The saga of Poland’s Idea Bank has finally been resolved with a forced takeover by number two player Pekao. But questions remain over the role of the state.
The takeover of troubled Polish lender Idea Bank by larger rival Bank Pekao has eased fears of a costly bank failure in the country, but has also raised concerns about the expansion of political influence in the sector.
State-controlled Bank Pekao, Poland’s second-largest lender, announced on New Year’s Eve that it would take control of Idea Bank, a small and medium-sized enterprise-focused lender owned by local businessman Leszek Czarnecki.

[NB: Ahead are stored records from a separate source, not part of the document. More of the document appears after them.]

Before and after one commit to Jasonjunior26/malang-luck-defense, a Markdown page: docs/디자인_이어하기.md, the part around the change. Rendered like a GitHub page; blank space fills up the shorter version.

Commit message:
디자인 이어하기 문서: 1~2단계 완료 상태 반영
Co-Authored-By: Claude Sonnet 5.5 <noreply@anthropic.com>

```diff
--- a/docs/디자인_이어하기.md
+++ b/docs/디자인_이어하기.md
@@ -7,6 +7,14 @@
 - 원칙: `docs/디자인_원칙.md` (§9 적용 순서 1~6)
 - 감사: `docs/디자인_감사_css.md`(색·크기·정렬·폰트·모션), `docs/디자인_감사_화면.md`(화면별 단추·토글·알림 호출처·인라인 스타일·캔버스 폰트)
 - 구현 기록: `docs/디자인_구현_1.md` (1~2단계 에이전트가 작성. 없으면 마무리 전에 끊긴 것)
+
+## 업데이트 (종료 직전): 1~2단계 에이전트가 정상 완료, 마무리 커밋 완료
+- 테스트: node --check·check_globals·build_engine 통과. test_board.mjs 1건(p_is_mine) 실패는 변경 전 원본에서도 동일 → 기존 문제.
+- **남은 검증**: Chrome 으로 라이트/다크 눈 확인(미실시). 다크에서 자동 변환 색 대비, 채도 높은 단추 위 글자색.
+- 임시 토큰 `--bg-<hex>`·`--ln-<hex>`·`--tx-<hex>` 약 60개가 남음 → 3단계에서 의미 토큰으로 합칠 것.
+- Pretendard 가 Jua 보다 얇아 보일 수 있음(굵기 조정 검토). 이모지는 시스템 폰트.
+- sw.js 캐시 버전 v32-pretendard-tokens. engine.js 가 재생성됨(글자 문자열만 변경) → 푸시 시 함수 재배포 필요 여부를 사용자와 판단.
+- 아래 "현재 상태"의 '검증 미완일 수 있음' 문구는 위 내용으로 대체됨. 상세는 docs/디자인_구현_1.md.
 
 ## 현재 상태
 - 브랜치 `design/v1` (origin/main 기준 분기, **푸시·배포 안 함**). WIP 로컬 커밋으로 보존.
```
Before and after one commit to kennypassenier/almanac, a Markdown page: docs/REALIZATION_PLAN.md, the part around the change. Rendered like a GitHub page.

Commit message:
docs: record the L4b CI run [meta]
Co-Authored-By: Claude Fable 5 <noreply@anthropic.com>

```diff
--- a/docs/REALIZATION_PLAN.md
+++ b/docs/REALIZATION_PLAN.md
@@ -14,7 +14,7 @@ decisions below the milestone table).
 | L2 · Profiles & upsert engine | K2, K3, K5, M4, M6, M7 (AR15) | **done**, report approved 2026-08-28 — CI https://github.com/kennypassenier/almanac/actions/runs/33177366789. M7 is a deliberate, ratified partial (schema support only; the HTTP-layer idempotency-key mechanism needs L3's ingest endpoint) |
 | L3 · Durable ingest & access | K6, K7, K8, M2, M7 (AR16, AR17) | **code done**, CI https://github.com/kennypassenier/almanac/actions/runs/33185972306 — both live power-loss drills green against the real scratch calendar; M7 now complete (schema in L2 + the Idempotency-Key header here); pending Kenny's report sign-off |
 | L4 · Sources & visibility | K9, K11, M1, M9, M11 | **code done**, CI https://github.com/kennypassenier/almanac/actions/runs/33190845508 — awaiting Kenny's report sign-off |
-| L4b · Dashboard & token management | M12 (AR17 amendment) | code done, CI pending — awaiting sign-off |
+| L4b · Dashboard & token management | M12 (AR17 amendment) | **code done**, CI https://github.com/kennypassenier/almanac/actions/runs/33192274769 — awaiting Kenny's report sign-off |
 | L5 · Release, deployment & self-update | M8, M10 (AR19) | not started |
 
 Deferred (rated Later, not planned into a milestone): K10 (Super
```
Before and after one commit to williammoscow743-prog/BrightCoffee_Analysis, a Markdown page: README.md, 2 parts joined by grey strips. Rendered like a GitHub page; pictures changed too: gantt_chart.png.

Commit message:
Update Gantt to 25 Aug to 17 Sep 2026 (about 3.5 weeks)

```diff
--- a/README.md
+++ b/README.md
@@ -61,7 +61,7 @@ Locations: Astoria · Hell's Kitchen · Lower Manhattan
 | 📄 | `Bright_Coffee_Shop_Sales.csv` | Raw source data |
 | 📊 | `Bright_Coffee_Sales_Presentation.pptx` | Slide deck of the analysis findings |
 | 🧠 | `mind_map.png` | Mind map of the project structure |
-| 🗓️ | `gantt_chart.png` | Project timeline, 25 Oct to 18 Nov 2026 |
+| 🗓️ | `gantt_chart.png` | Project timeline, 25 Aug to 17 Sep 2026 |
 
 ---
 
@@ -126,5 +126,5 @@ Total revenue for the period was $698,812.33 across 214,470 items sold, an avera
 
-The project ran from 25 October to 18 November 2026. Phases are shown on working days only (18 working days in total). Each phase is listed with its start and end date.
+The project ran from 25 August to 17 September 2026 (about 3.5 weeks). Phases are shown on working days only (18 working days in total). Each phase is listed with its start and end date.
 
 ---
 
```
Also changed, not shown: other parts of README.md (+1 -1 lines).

The announcement was no surprise to markets. Idea Bank’s capital levels were well below minimum requirements and the lender had been under the supervision of the country’s Bank Guarantee Fund (BGF) since May 2019.
“Pekao was seen as a natural buyer given its state ownership and capital position,” analysts at UBS note.
Set up in 2010, Idea Bank’s business model was based on providing credit to micro and small business customers based on their transaction history, which was to be derived from the accounting services that the bank offered in tandem.